All through my early years I saw myself as a humble man. The fallacy of that image was exposed the day I was informed that the one-on-one, who I understood would be my “mentor” in the YWAM training program was a single, 19-year-old kid. I was a married, 32-year-old father of three. I could feel the walls going up inside. It was clear to me that there was nothing of value I could possibly gain from this arrangement. God had obviously stepped out of this one. And that was the attitude of my heart for quite awhile after that.
Receiving the Words of Jesus
Jesus said, “If you hold to my teaching, you are really my disciples” (John 8:31 NIV). I have always appreciated learning. I study the Bible and have sought to educate myself on all its contexts. The words of Jesus are the foundation of the Christian faith, so of course I want to comply with what He says. This is what it means to be a follower of Christ: agree with the teachings of Jesus, right?
Jesus’ words above sound great to my ears until an uncomfortable reality pushes in. He wants to drill deeper than mere intellectual acceptance. He often seeks to plant His teachings in my heart through instruments and circumstances I don’t like—painful events or people who seem unfit for imparting wisdom. I resist. This forces me to then ask the question, am I truly teachable? Can I absorb God’s truth for my life regardless the situations through which it is delivered?
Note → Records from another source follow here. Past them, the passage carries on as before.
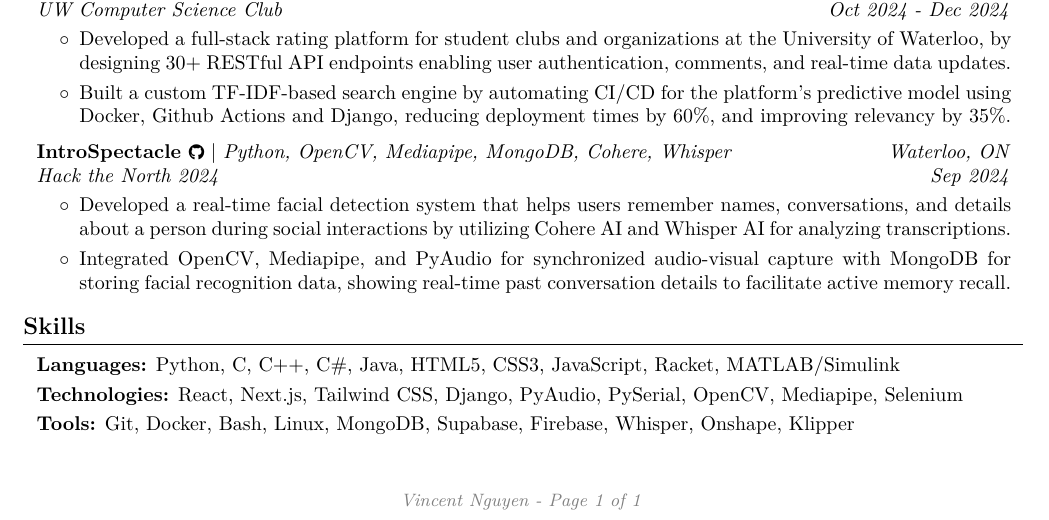
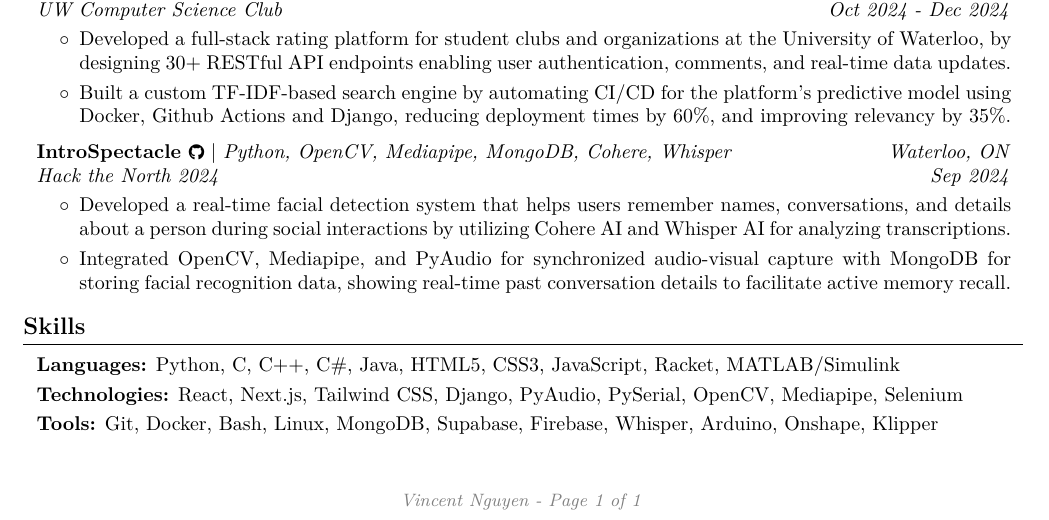
Before and after one commit to vinny-nguyen/dumbahh, a LaTeX CV (Vincent Nguyen Resume Fall 2025.tex): part of the page, cut so that both start at the same text. Compiled offline with pdfLaTeX.

Commit message:
Update Vincent Nguyen Resume Fall 2025.tex

```diff
--- a/Vincent Nguyen Resume Fall 2025.tex
+++ b/Vincent Nguyen Resume Fall 2025.tex
@@ -357,6 +357,6 @@ recognition data, showing real-time past conversation details to facilitate acti
         \vspace{0.1 cm}
 
         \begin{onecolentry}
-            \textbf{Tools:} Git, Docker, Bash, Linux, MongoDB, Supabase, Firebase, Whisper, Onshape, Klipper\end{onecolentry}
+            \textbf{Tools:} Git, Docker, Bash, Linux, MongoDB, Supabase, Firebase, Whisper, Arduino, Onshape, Klipper\end{onecolentry}
 
 \end{document}
```
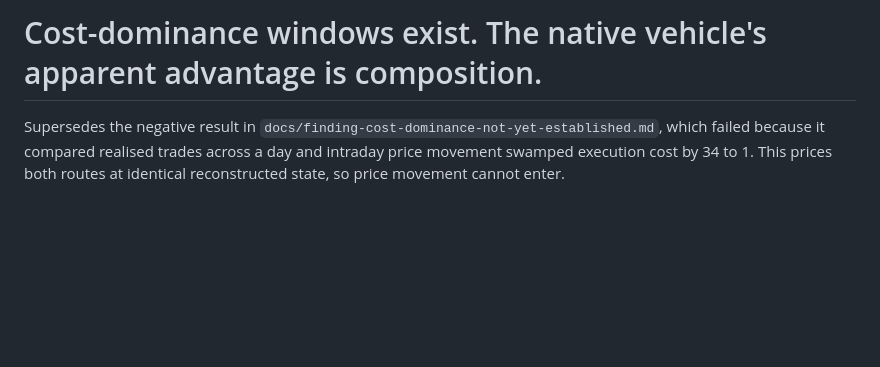
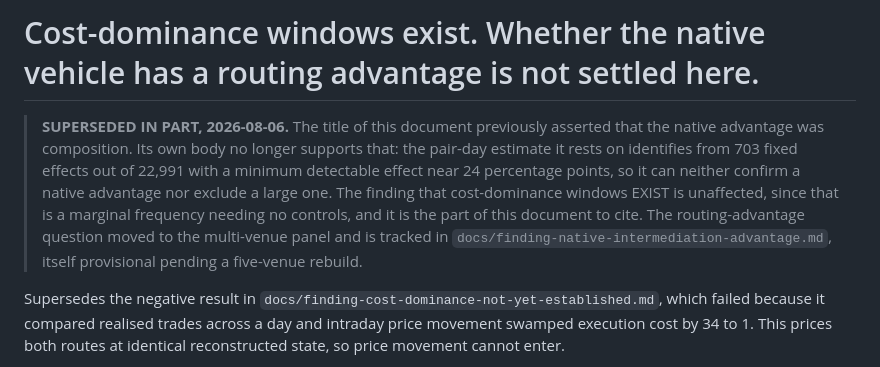
Before and after one commit to xujiahuayz/defi-vehicle-currencies, a Markdown page: docs/finding-cost-dominance-measured.md, the part around the change. GitHub-like rendering; blank space fills up the shorter version.

Commit message:
Reconcile the result ordering, and stop a superseded title asserting what its body refutes
Node H could not order its slides because section 8 item 3 referred to a superseded list: it numbered results incompatibly with section 4.1 and ranked cross-aggregator routing choice second, which section 4.0 retires outright on the ground that the entry contract identifies the executor and not the aggregator. Section 4.1's numbering is now authoritative and item 3 restates the recommendation against it, with the decision still Java's and reversible in a sentence.

The recommendation: the intermediation transition leads, because it is unoccupied, measured on the full panel, and shows a sterling-to-dollar transition over six years instead of decades. Cross-venue spillover is second, because spillover to venues that did not change is non-mechanical and shares any macro episode with the treated venue, absorbing the confound that killed version 1's event study. Cost-dominance windows supply the mechanism. Rent incidence and fragmentation support. Architectural results stay as the feasible-set layer.

Separately, finding-cost-dominance-measured.md carried a title asserting the native advantage was composition while its own body had been rewritten to say the opposite: the pair-day estimate identifies from 703 fixed effects out of 22,991 with a minimum detectable effect near 24 percentage points, so it can neither confirm nor exclude a native advantage. The title now says what the body says, the existence of cost-dominance windows is flagged as the citable part, and the routing-advantage question is pointed at the multi-venue panel.

```diff
--- a/docs/finding-cost-dominance-measured.md
+++ b/docs/finding-cost-dominance-measured.md
@@ -1,4 +1,6 @@
-# Cost-dominance windows exist. The native vehicle's apparent advantage is composition.
+# Cost-dominance windows exist. Whether the native vehicle has a routing advantage is not settled here.
+
+> **SUPERSEDED IN PART, 2026-08-06.** The title of this document previously asserted that the native advantage was composition. Its own body no longer supports that: the pair-day estimate it rests on identifies from 703 fixed effects out of 22,991 with a minimum detectable effect near 24 percentage points, so it can neither confirm a native advantage nor exclude a large one. The finding that cost-dominance windows EXIST is unaffected, since that is a marginal frequency needing no controls, and it is the part of this document to cite. The routing-advantage question moved to the multi-venue panel and is tracked in `docs/finding-native-intermediation-advantage.md`, itself provisional pending a five-venue rebuild.
 
 Supersedes the negative result in `docs/finding-cost-dominance-not-yet-established.md`, which failed because it compared realised trades across a day and intraday price movement swamped execution cost by 34 to 1. This prices both routes at identical reconstructed state, so price movement cannot enter.
 
```
Also changed, not shown: docs/research-workflow.md (+1 -1 lines).
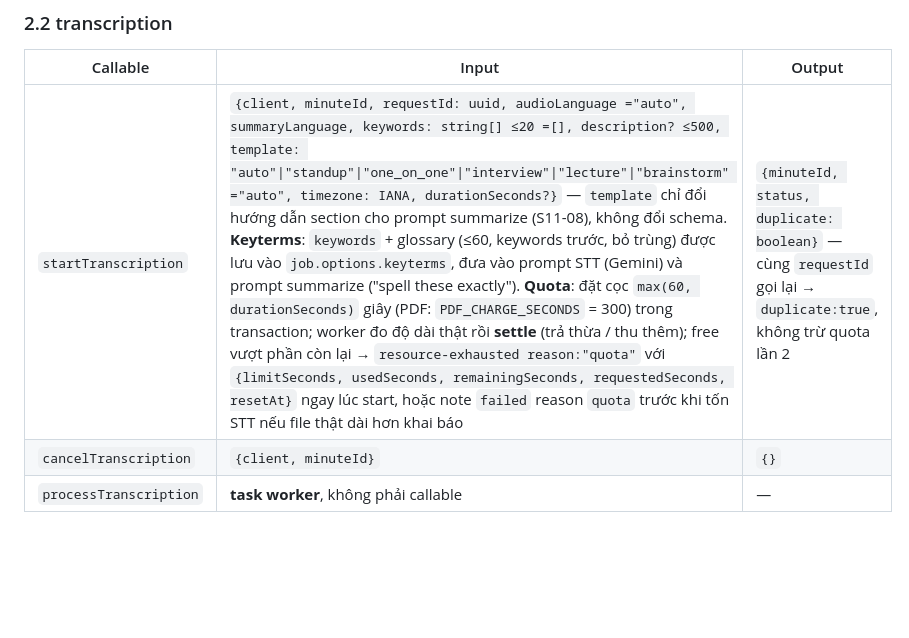
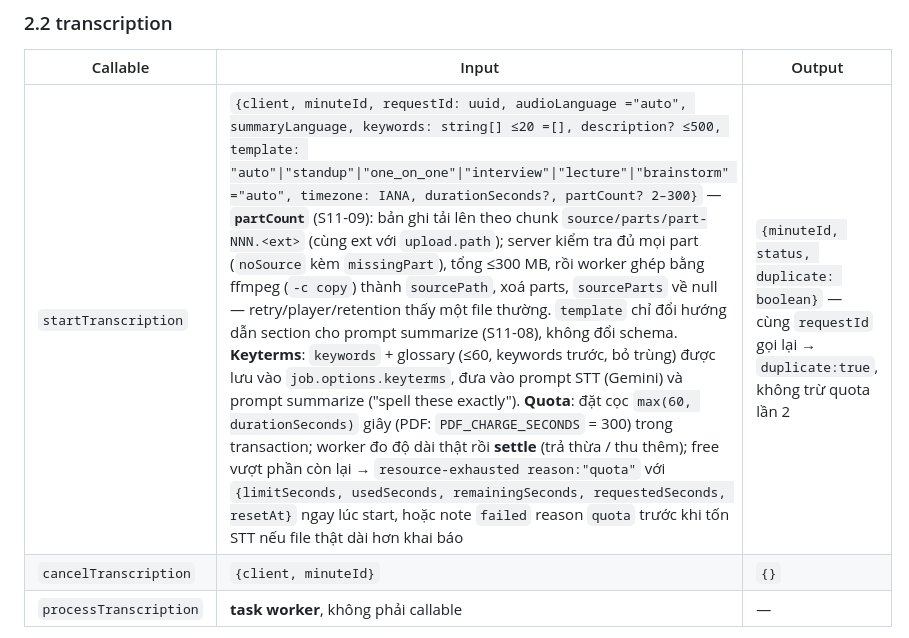
Before and after one commit to doxuto/oneai, a Markdown page: docs/05-API-CONTRACT-V2.md, the part around the change. GitHub-like rendering; blank space fills up the shorter version.

```diff
--- a/docs/05-API-CONTRACT-V2.md
+++ b/docs/05-API-CONTRACT-V2.md
@@ -167,7 +167,7 @@ interface Transcript {
 
 | Callable | Input | Output |
 |---|---|---|
-| `startTranscription` | `{client, minuteId, requestId: uuid, audioLanguage ="auto", summaryLanguage, keywords: string[] ≤20 =[], description? ≤500, template: "auto"\|"standup"\|"one_on_one"\|"interview"\|"lecture"\|"brainstorm" ="auto", timezone: IANA, durationSeconds?}` — `template` chỉ đổi hướng dẫn section cho prompt summarize (S11-08), không đổi schema. **Keyterms**: `keywords` + glossary (≤60, keywords trước, bỏ trùng) được lưu vào `job.options.keyterms`, đưa vào prompt STT (Gemini) và prompt summarize ("spell these exactly"). **Quota**: đặt cọc `max(60, durationSeconds)` giây (PDF: `PDF_CHARGE_SECONDS` = 300) trong transaction; worker đo độ dài thật rồi **settle** (trả thừa / thu thêm); free vượt phần còn lại → `resource-exhausted reason:"quota"` với `{limitSeconds, usedSeconds, remainingSeconds, requestedSeconds, resetAt}` ngay lúc start, hoặc note `failed` reason `quota` trước khi tốn STT nếu file thật dài hơn khai báo | `{minuteId, status, duplicate: boolean}` — cùng `requestId` gọi lại → `duplicate:true`, không trừ quota lần 2 |
+| `startTranscription` | `{client, minuteId, requestId: uuid, audioLanguage ="auto", summaryLanguage, keywords: string[] ≤20 =[], description? ≤500, template: "auto"\|"standup"\|"one_on_one"\|"interview"\|"lecture"\|"brainstorm" ="auto", timezone: IANA, durationSeconds?, partCount? 2–300}` — **`partCount`** (S11-09): bản ghi tải lên theo chunk `source/parts/part-NNN.<ext>` (cùng ext với `upload.path`); server kiểm tra đủ mọi part (`noSource` kèm `missingPart`), tổng ≤300 MB, rồi worker ghép bằng ffmpeg (`-c copy`) thành `sourcePath`, xoá parts, `sourceParts` về null — retry/player/retention thấy một file thường. `template` chỉ đổi hướng dẫn section cho prompt summarize (S11-08), không đổi schema. **Keyterms**: `keywords` + glossary (≤60, keywords trước, bỏ trùng) được lưu vào `job.options.keyterms`, đưa vào prompt STT (Gemini) và prompt summarize ("spell these exactly"). **Quota**: đặt cọc `max(60, durationSeconds)` giây (PDF: `PDF_CHARGE_SECONDS` = 300) trong transaction; worker đo độ dài thật rồi **settle** (trả thừa / thu thêm); free vượt phần còn lại → `resource-exhausted reason:"quota"` với `{limitSeconds, usedSeconds, remainingSeconds, requestedSeconds, resetAt}` ngay lúc start, hoặc note `failed` reason `quota` trước khi tốn STT nếu file thật dài hơn khai báo | `{minuteId, status, duplicate: boolean}` — cùng `requestId` gọi lại → `duplicate:true`, không trừ quota lần 2 |
 | `cancelTranscription` | `{client, minuteId}` | `{}` |
 | `processTranscription` | **task worker**, không phải callable | — |
 
```
Also changed, not shown: docs/09-ROADMAP.md (+1 -1 lines), docs/14-EXECUTION-PLAN.md (+2 -0 lines).
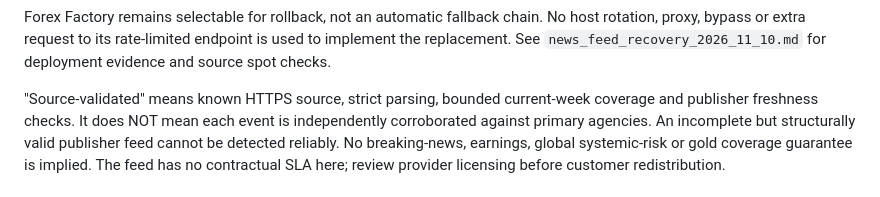
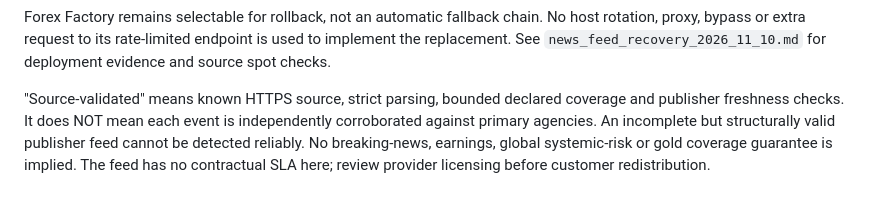
Before and after one commit to Rakan-Rouchdi/llm-smc-indicator, a Markdown page: docs/automatic_news_calendar.md, the part around the change. Drawn GitHub-style.

```diff
--- a/docs/automatic_news_calendar.md
+++ b/docs/automatic_news_calendar.md
@@ -22,7 +22,7 @@ No host rotation, proxy, bypass or extra request to its rate-limited endpoint is
 used to implement the replacement. See `news_feed_recovery_2026_11_10.md` for
 deployment evidence and source spot checks.
 
-"Source-validated" means known HTTPS source, strict parsing, bounded current-week
+"Source-validated" means known HTTPS source, strict parsing, bounded declared
 coverage and publisher freshness checks. It does NOT mean each event is
 independently corroborated against primary agencies. An incomplete but structurally
 valid publisher feed cannot be detected reliably. No breaking-news, earnings,
```
Also changed, not shown: docs/news_feed_recovery_2026_11_10.md (+27 -1 lines).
To Be a True Learner
For a long time, I understood “learning” to be the accumulation of information. The more facts I could memorize or clever processes I could emulate, then the wiser, more stable and effective I would be in life. But the amassing of data and life experiences alone does not make an effective disciple of Jesus. Holding to His teachings requires a truly humble heart ready to always ask a simple question: “Jesus, what are you wanting to teach me through this person or in this circumstance?” Whether I’m in the middle of great pleasure, pain, confusion or despair, the ability to ask this question and wait for and interact with His response is a very powerful indicator of whether or not I am truly a disciple of Jesus.
Thus, a disciple is a learner, and a disciple of Jesus is one who is committed to interact with Him as the number one method of learning. To be a growing disciple I have to learn to recognize His commitment to never let a single circumstance in my life be wasted. He may not cause everything to happen, but in His sovereignty He certainly desires to use everything to teach me His ways. I have to choose to receive it and respond in a way that keeps my heart open to Him.
Humility Allows Me to Receive
Another word for being receptive to His ways is “humility.” One of the characteristics of a child is the humility to ask questions and learn, not assuming she knows the outcome and the answer. We need Jesus’ interpretation of everything that happens to us. Jesus’ call for His followers to be like children in order to enter the Kingdom of God (Mt. 18:3; Mk. 10:15) surely includes this readiness to learn in every circumstance. Because that’s what a child naturally does.
The late philosophy professor and spiritual formation teacher, Dallas Willard, gave us three “do nots” for moving toward humility:
1) Don’t pretend; let yourself be known for who you really are. You always have something you can learn. Don’t hide that fact.
2) Don’t presume you should be treated in a certain way; see yourself as a child, surrendering the expectations of being honored as a sophisticated adult.
3) Don’t push; stand firm for what is right, but let God do the pushing, particularly for change and responses in other people’s lives.
Regardless the Packaging
Looking back, I realize now that there was much to learn from my 19-year-old “mentor.” He was a young man full of faith, desire for God and a commitment to obey Him. Jesus knew what I needed at that point in my life, more than I did. Unfortunately, I did not always respond in humility. I pretended I knew more than I did. And I presumed my life experiences should have been honored more than they were. At least I held back from pushing for a new mentor, though I wanted to. Fortunately, God didn’t give up on me. I eventually saw how much I yet needed to grow and that my Heavenly Father was committed to helping me do just that.
In the end, resisting what Jesus wants to teach us because we don’t like the circumstance through which it comes is like ignorantly refusing a valuable gift. The external wrapping is unattractive to our eyes, so we say, “no thank you.” Thus because the bow isn’t tied just right or the hue of the paper irritates us we end up poorer people. In what ways have we missed out on treasures intended to enrich our lives simply because they didn’t come to us in the way we preferred?
I choose humility. I choose to be a learner!